Julia Ranson aka Julia Mooney is an art teacher based out of Philadelphia.
In August 2018, she was inspired to take up a challenge that would question the current generation's 'culture of excess.'
Julia Mooney decided to wear the same outfit for 100 days to send a powerful message on how and why we need to curb unnecessary spending and contribute more to the environment.
The artist who loves designing, sewing, knitting and painting wanted to show the world that by making conscious choices, using our existing resources wisely and with a bit of innovation, we can truly change to a more sustainable way of life.
Let's take a look at some of the challenges she faced and the inspiring learnings she's learned so far.
IMAGE: Before starting her journey, Julia Mooney addressed all the queries people ever wanted to ask her.
'Not long ago Americans had only a few clothing sets. My house, built in the 30's, doesn't have any closets besides the one we added ourselves.
'What if I get a rip? I'll sew a patch with my sewing machine, an item that used to be as common a household item as the TV is today.
'How will I avoid the stains that come with being an art teacher? How did people once avoid the stains of housework? An apron,' Mooney wrote on her blog and Instagram. Photographs: Kind courtesy Julia Mooney/Instagram
IMAGE: One of the biggest challenges Mooney faced with the outfit made from sustainable fabric was wrinkles. At the same time, it helped her changed the way she made choices and took care of her clothes.
'I grew up with fast fashion...cheaply made clothes meant no stress about their care. I hate to admit it, but I'm definitely the type to put all the colors in the same load,' Mooney shared.
'It has occurred to me that having a smaller wardrobe is going to mean taking better care of my clothes and ... I'm going to have to learn how to do that!!'
IMAGE: 'I used to feel that less was a "bore" but I've come around to "less is more" and I feel so much more at peace,' Mooney added.

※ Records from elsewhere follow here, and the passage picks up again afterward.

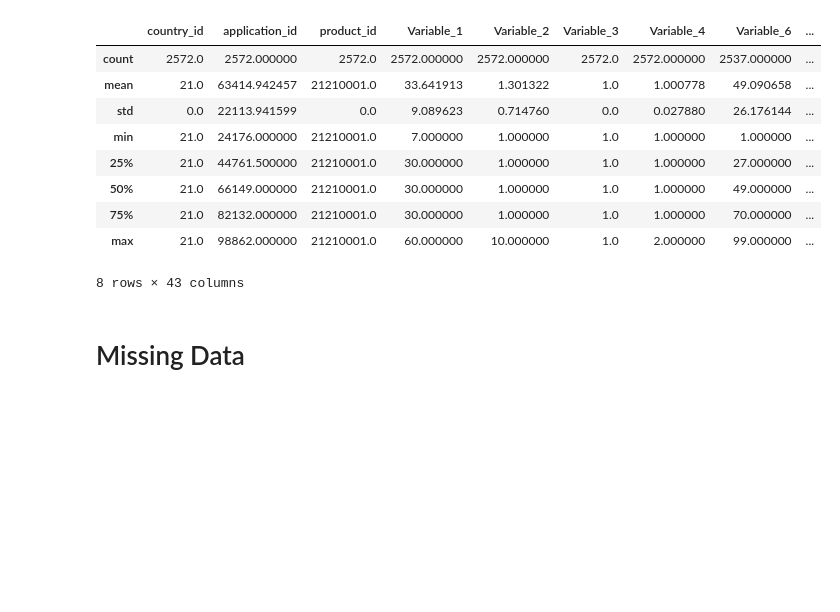
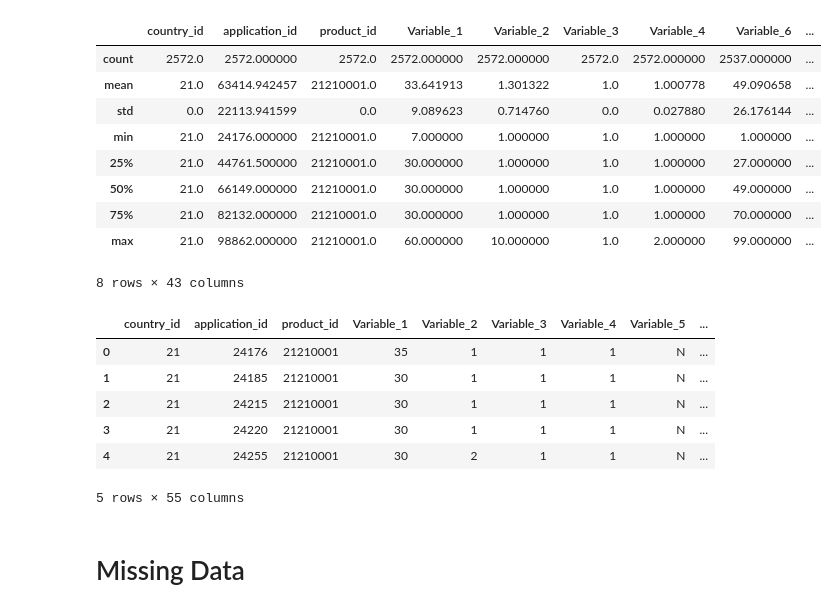
Before and after one commit to peppescavo/case_study_1, a Jupyter notebook: 1_exploratory_data_analysis.ipynb, the cells around one changed output. Drawn from its saved outputs; the diff is of its cells as text; code cells hidden in the pictures; blank space fills up the shorter version.

```diff
--- a/1_exploratory_data_analysis.ipynb
+++ b/1_exploratory_data_analysis.ipynb
@@ -50,6 +50,16 @@ data.describe()
 | 75% | 21.0 | 82132.000000 | 21210001.0 | 30.000000 | 1.000000 | 1.0 | 1.000000 | 70.000000 | ... |
 | max | 21.0 | 98862.000000 | 21210001.0 | 60.000000 | 10.000000 | 1.0 | 2.000000 | 99.000000 | ... |
 8 rows × 43 columns
+# %%
+data.head()
+# %% [output]
+|  | country_id | application_id | product_id | Variable_1 | Variable_2 | Variable_3 | Variable_4 | Variable_5 | ... |
+| 0 | 21 | 24176 | 21210001 | 35 | 1 | 1 | 1 | N | ... |
+| 1 | 21 | 24185 | 21210001 | 30 | 1 | 1 | 1 | N | ... |
+| 2 | 21 | 24215 | 21210001 | 30 | 1 | 1 | 1 | N | ... |
+| 3 | 21 | 24220 | 21210001 | 30 | 1 | 1 | 1 | N | ... |
+| 4 | 21 | 24255 | 21210001 | 30 | 2 | 1 | 1 | N | ... |
+5 rows × 55 columns
 # %% [markdown]
 # Missing Data
 # %%
```
Also changed, not shown: 10 other files.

IMAGE: The art and design lover added embroidery and patch works to innovate the outfit.
IMAGE: She used her social media campaign to educate her followers about the damage we are causing to the environment by making poor choices.
IMAGE: In March 2019, she posted this image of piled up clothes which she'd planned to give away to various organisations and the needy. At the same time, she shared a very powerful message about why we need to be mindful of our choices.
'I'm going to sit here and wait for a truck to pick these up. They will go to eastern Europe and they'll try to resell what we couldn't give away. And then what? MUCH of this is acrylic and polyester,' Mooney pointed.
'Don't tell me about this organisation or that where they can "help" people with our waste. They can only take so much. And yes, I was very pleased to see many of our clothes go to new homes during this swap. But here lies the rest,' she continued.
'Let's prioritise our energy away from figuring out what to do with all of our mistakes so we can just keep making more. Let's look ahead. Let's change. Consume less. Slowly. Consciously. Your #ootd just isn't worth it,' Mooney appealed.